Content starts

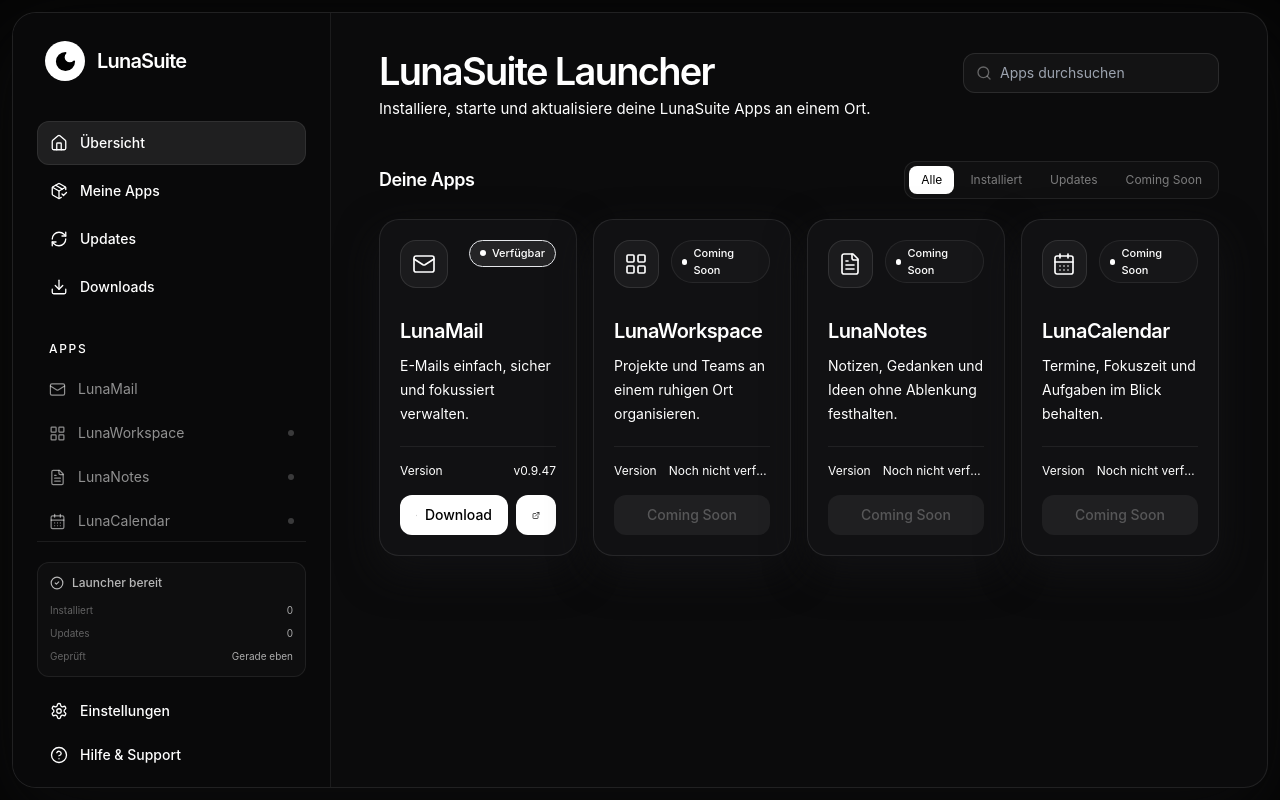
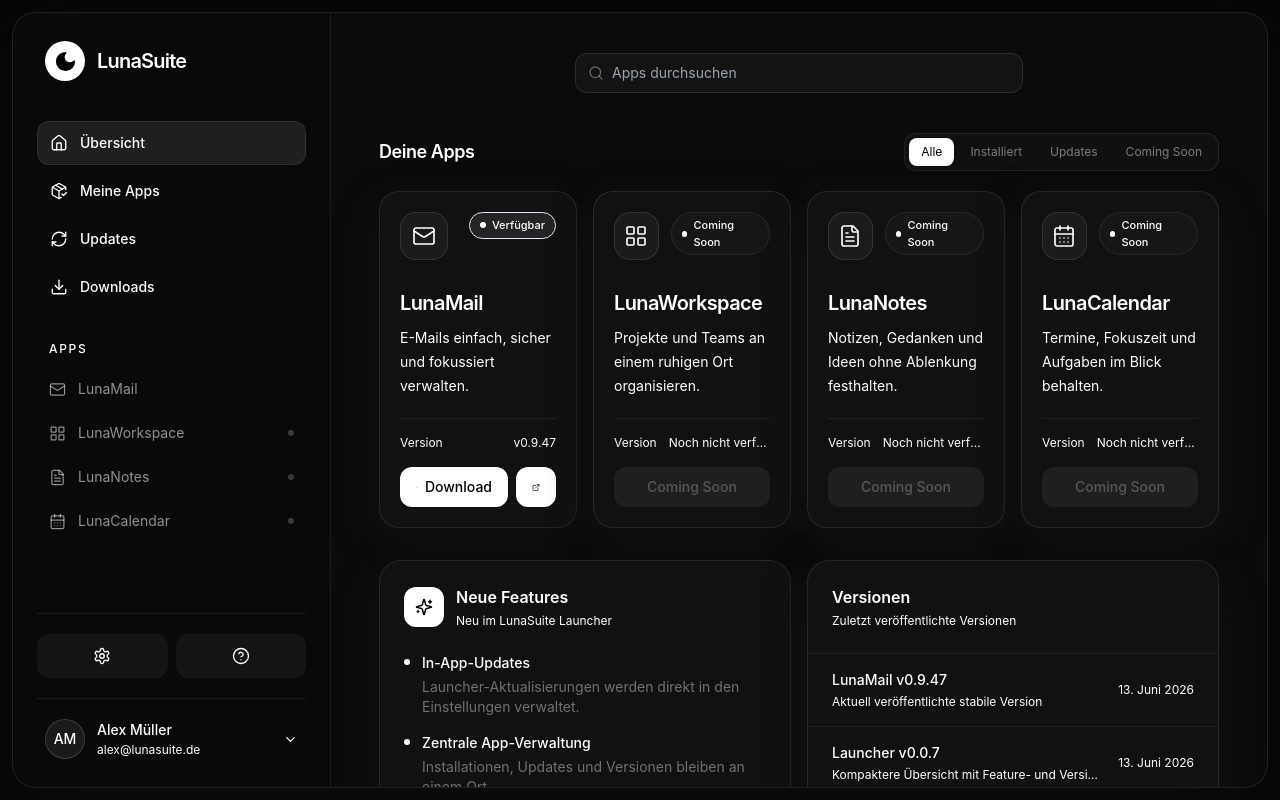
Before and after one commit to Emiciano/LunaSuite-Launcher, a React (Vite) app: page / in a window 1280 px wide. Built offline with nearby package versions, Linux system fonts and the light colour scheme.

Commit message:
Release LunaSuite Launcher 0.0.7

```diff
--- a/package.json
+++ b/package.json
@@ -1,7 +1,7 @@
 {
   "name": "lunasuite-launcher",
   "private": true,
-  "version": "0.0.6",
+  "version": "0.0.7",
   "type": "module",
   "main": "electron/main.mjs",
   "scripts": {
--- a/src/App.tsx
+++ b/src/App.tsx
@@ -1,4 +1,4 @@
-import { CheckCircle2, ExternalLink, FileText, Info, X } from "lucide-react";
+import { CheckCircle2, ExternalLink, FileText, Info, Sparkles, X } from "lucide-react";
 import { useEffect, useMemo, useRef, useState } from "react";
 import { AppCard } from "./components/AppCard";
 import { AppPage } from "./components/AppPage";
@@ -9,7 +9,7 @@ import { ReleaseNotesPanel } from "./components/ReleaseNotesPanel";
 import { SettingsPanel, type LauncherSettings } from "./components/SettingsPanel";
 import { Sidebar, type NavigationId } from "./components/Sidebar";
 import { UpdatePanel } from "./components/UpdatePanel";
-import { appRegistry, type LauncherApp } from "./data/apps";
+import { appRegistry, updateHistory, type LauncherApp } from "./data/apps";
 import { getInstalledApps, installApp, type InstallationTask } from "./services/installService";
 import { checkForUpdates, downloadUpdate, installUpdate } from "./services/updateService";
 
@@ -32,7 +32,7 @@ export default function App() {
   const [query, setQuery] = useState("");
   const [filter, setFilter] = useState<Filter>("all");
   const [checking, setChecking] = useState(false);
-  const [launcherVersion, setLauncherVersion] = useState("0.0.6");
+  const [launcherVersion, setLauncherVersion] = useState("0.0.7");
   const [launcherUpdateStatus, setLauncherUpdateStatus] = useState<LauncherUpdateStatus | null>(null);
   const [lastChecked, setLastChecked] = useState("Noch nicht geprüft");
   const [tasks, setTasks] = useState<InstallationTask[]>([]);
@@ -173,9 +173,6 @@ export default function App() {
           active={activePage}
           activeAppId={activeAppId}
           apps={apps}
-          installedCount={apps.filter((app) => app.installed).length}
-          updateCount={apps.filter((app) => app.updateAvailable).length}
-          lastChecked={lastChecked}
           open={menuOpen}
           onNavigate={navigate}
           onSelectApp={(appId) => setActiveAppId(appId)}
@@ -201,6 +198,7 @@ export default function App() {
                 query={query}
                 showSearch={showAppGrid}
                 showUpdateButton={activePage === "updates"}
+                hideCopy={showAppGrid}
                 checking={checking}
                 onQueryChange={setQuery}
                 onCheckUpdates={() => void checkUpdates()}
@@ -223,6 +221,7 @@ export default function App() {
                     {filteredApps.map((app) => <AppCard key={app.id} app={app} progress={tasks.find((task) => task.appId === app.id)?.progress} onAction={handleAppAction} />)}
                   </div>
                   {filteredApps.length === 0 ? <div className="mt-4 rounded-2xl border border-dashed border-white/10 px-6 py-14 text-center text-sm text-white/38">Keine Apps für diesen Filter gefunden.</div> : null}
+                  {activePage === "overview" ? <OverviewCards /> : null}
                 </>
               ) : null}
 
@@ -251,6 +250,58 @@ export default function App() {
   );
 }
 
+function OverviewCards() {
+  const versions = updateHistory.slice(0, 3);
+  return (
+    <div className="mt-8 grid gap-4 lg:grid-cols-2">
+      <section className="rounded-[22px] border border-white/[0.09] bg-[#111113] p-6 shadow-card">
+        <div className="flex items-center gap-3">
+          <span className="grid h-10 w-10 place-items-center rounded-xl bg-white text-black"><Sparkles size={18} /></span>
+          <div>
+            <h2 className="font-semibold">Neue Features</h2>
+            <p className="mt-1 text-xs text-white/38">Neu im LunaSuite Launcher</p>
+          </div>
+        </div>
+        <div className="mt-6 space-y-4 text-sm">
+          <Feature title="In-App-Updates" text="Launcher-Aktualisierungen werden direkt in den Einstellungen verwaltet." />
+          <Feature title="Zentrale App-Verwaltung" text="Installationen, Updates und Versionen bleiben an einem Ort." />
+          <Feature title="Reduzierte Übersicht" text="Mehr Fokus auf deine Apps und relevante Informationen." />
+        </div>
+      </section>
+
+      <section className="overflow-hidden rounded-[22px] border border-white/[0.09] bg-[#111113] shadow-card">
+        <div className="p-6">
+          <h2 className="font-semibold">Versionen</h2>
+          <p className="mt-1 text-xs text-white/38">Zuletzt veröffentlichte Versionen</p>
+        </div>
+        <div>
+          {versions.map((entry) => (
+            <div key={entry.version} className="flex items-center justify-between gap-5 border-t border-white/[0.06] px-6 py-4">
+              <div className="min-w-0">
+                <p className="text-sm font-medium">{entry.version}</p>
+                <p className="mt-1 truncate text-xs text-white/38">{entry.note}</p>
+              </div>
+              <span className="shrink-0 text-xs text-white/32">{entry.date}</span>
+            </div>
+          ))}
+        </div>
+      </section>
+    </div>
+  );
+}
+
+function Feature({ title, text }: { title: string; text: string }) {
+  return (
+    <div className="flex gap-3">
+      <span className="mt-1.5 h-1.5 w-1.5 shrink-0 rounded-full bg-white" />
+      <div>
+        <p className="font-medium">{title}</p>
+        <p className="mt-1 leading-5 text-white/40">{text}</p>
+      </div>
+    </div>
+  );
+}
+
 function SupportView() {
   return <div className="grid gap-5 md:grid-cols-3">{[[Info, "Erste Schritte", "Launcher einrichten und Apps installieren."], [FileText, "Dokumentation", "Antworten zu Updates, Versionen und Konten."], [ExternalLink, "Support kontaktieren", "Direkte Hilfe durch das LunaSuite Team."]].map(([Icon, title, text]) => { const SupportIcon = Icon as typeof Info; return <button key={title as string} className="rounded-[20px] border border-white/[0.09] bg-[#111113] p-6 text-left transition hover:border-white/[0.16] hover:bg-[#141416]"><SupportIcon size={22} /><h2 className="mt-8 font-semibold">{title as string}</h2><p className="mt-2 text-sm leading-6 text-white/42">{text as string}</p></button>; })}</div>;
 }
--- a/src/components/Header.tsx
+++ b/src/components/Header.tsx
@@ -7,6 +7,7 @@ type Props = {
   query: string;
   showSearch?: boolean;
   showUpdateButton?: boolean;
+  hideCopy?: boolean;
   checking: boolean;
   onQueryChange: (value: string) => void;
   onCheckUpdates: () => void;
@@ -19,14 +20,15 @@ export function Header({
   query,
   showSearch = true,
   showUpdateButton = false,
+  hideCopy = false,
   checking,
   onQueryChange,
   onCheckUpdates,
   onOpenMenu
 }: Props) {
   return (
-    <header className="mb-10 flex flex-col gap-6 xl:flex-row xl:items-start xl:justify-between">
-      <div className="flex min-w-0 items-start gap-3">
+    <header className={`mb-10 flex flex-col gap-6 ${hideCopy ? "items-center" : "xl:flex-row xl:items-start xl:justify-between"}`}>
+      <div className={`min-w-0 items-start gap-3 ${hideCopy ? "absolute left-5 top-6 flex lg:hidden" : "flex"}`}>
         <button
           className="mt-1 inline-flex h-10 w-10 shrink-0 items-center justify-center rounded-xl border border-white/10 bg-white/[0.04] text-white/70 lg:hidden"
           onClick={onOpenMenu}
@@ -34,15 +36,15 @@ export function Header({
         >
           <Menu size={19} />
         </button>
-        <div>
+        {!hideCopy ? <div>
           <h1 className="text-3xl font-semibold tracking-[-0.045em] text-white md:text-[38px]">{title}</h1>
           <p className="mt-2 max-w-2xl text-sm leading-6 text-white/46 md:text-[15px]">{subtitle}</p>
-        </div>
+        </div> : null}
       </div>
 
-      <div className="flex flex-col gap-3 sm:flex-row">
+      <div className={`flex flex-col gap-3 sm:flex-row ${hideCopy ? "w-full justify-center" : ""}`}>
         {showSearch ? (
-          <label className="flex h-10 min-w-0 items-center gap-2 rounded-xl border border-white/10 bg-white/[0.035] px-3 text-white/35 sm:w-64">
+          <label className={`flex h-10 min-w-0 items-center gap-2 rounded-xl border border-white/10 bg-white/[0.035] px-3 text-white/35 ${hideCopy ? "w-full max-w-md" : "sm:w-64"}`}>
             <Search size={16} />
             <input
               className="min-w-0 flex-1 bg-transparent text-sm text-white outline-none placeholder:text-white/28"
--- a/src/components/Sidebar.tsx
+++ b/src/components/Sidebar.tsx
@@ -10,7 +10,6 @@ import {
   X
 } from "lucide-react";
 import { appIcons, type LauncherApp } from "../data/apps";
-import { SystemStatus } from "./SystemStatus";
 
 export type NavigationId = "overview" | "apps" | "updates" | "downloads" | "settings" | "support";
 
@@ -18,9 +17,6 @@ type Props = {
   active: NavigationId;
   activeAppId: string | null;
   apps: LauncherApp[];
-  installedCount: number;
-  updateCount: number;
-  lastChecked: string;
   open: boolean;
   onNavigate: (id: NavigationId) => void;
   onSelectApp: (appId: string) => void;
@@ -34,7 +30,7 @@ const primaryNav = [
   { id: "downloads" as const, label: "Downloads", icon: Download }
 ];
 
-export function Sidebar({ active, activeAppId, apps, installedCount, updateCount, lastChecked, open, onNavigate, onSelectApp, onClose }: Props) {
+export function Sidebar({ active, activeAppId, apps, open, onNavigate, onSelectApp, onClose }: Props) {
   function navigate(id: NavigationId) {
     onNavigate(id);
     onClose();
@@ -92,11 +88,20 @@ export function Sidebar({ active, activeAppId, apps, installedCount, updateCount
         </div>
 
         <div className="mt-auto border-t border-white/[0.08] pt-5">
-          <div className="mb-3">
-            <SystemStatus installedCount={installedCount} updateCount={updateCount} lastChecked={lastChecked} />
+          <div className="grid grid-cols-2 gap-2">
+            <IconNavButton
+              active={active === "settings"}
+              label="Einstellungen"
+              icon={Settings}
+              onClick={() => navigate("settings")}
+            />
+            <IconNavButton
+              active={active === "support"}
+              label="Hilfe & Support"
+              icon={HelpCircle}
+              onClick={() => navigate("support")}
+            />
           </div>
-          <NavButton active={active === "settings"} label="Einstellungen" icon={Settings} onClick={() => navigate("settings")} />
-          <NavButton active={active === "support"} label="Hilfe & Support" icon={HelpCircle} onClick={() => navigate("support")} />
 
           <button className="mt-5 flex w-full items-center gap-3 border-t border-white/[0.08] px-2 pt-5 text-left">
             <span className="grid h-10 w-10 shrink-0 place-items-center rounded-full border border-white/15 bg-white/[0.07] text-sm font-medium">AM</span>
@@ -109,6 +114,31 @@ export function Sidebar({ active, activeAppId, apps, installedCount, updateCount
         </div>
       </aside>
     </>
+  );
+}
+
+function IconNavButton({
+  active,
+  label,
+  icon: Icon,
+  onClick
+}: {
+  active: boolean;
+  label: string;
+  icon: typeof Settings;
+  onClick: () => void;
+}) {
+  return (
+    <button
+      className={`grid h-11 place-items-center rounded-xl transition ${
+        active ? "bg-white text-black" : "bg-white/[0.045] text-white/58 hover:bg-white/[0.09] hover:text-white"
+      }`}
+      onClick={onClick}
+      aria-label={label}
+      title={label}
+    >
+      <Icon size={18} strokeWidth={1.75} />
+    </button>
   );
 }
 
--- a/src/data/apps.ts
+++ b/src/data/apps.ts
@@ -13,6 +13,7 @@ export type {
 
 export const updateHistory = [
   { version: "LunaMail v0.9.47", note: "Aktuell veröffentlichte stabile Version", date: "13. Juni 2026" },
+  { version: "Launcher v0.0.7", note: "Kompaktere Übersicht mit Feature- und Versionskarten", date: "13. Juni 2026" },
   { version: "Launcher v0.0.6", note: "Reduzierte Übersicht und Updateverwaltung in den Einstellungen", date: "13. Juni 2026" },
   { version: "Launcher v0.0.5", note: "In-App-Updates für den Launcher", date: "13. Juni 2026" },
   { version: "Launcher v0.0.4", note: "App Registry, Installations- und Update-Services", date: "13. Juni 2026" }
```
Also changed, not shown: 1 other file (tests, documents, lock files or other folders).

Content ends

#### Task to carry out:
Reproduce every line of the listing above in which the string "components" appears.

#### Answer section:
 import { AppCard } from "./components/AppCard";
 import { AppPage } from "./components/AppPage";
@@ -9,7 +9,7 @@ import { ReleaseNotesPanel } from "./components/ReleaseNotesPanel";
 import { SettingsPanel, type LauncherSettings } from "./components/SettingsPanel";
 import { Sidebar, type NavigationId } from "./components/Sidebar";
 import { UpdatePanel } from "./components/UpdatePanel";
--- a/src/components/Header.tsx
+++ b/src/components/Header.tsx
--- a/src/components/Sidebar.tsx
+++ b/src/components/Sidebar.tsx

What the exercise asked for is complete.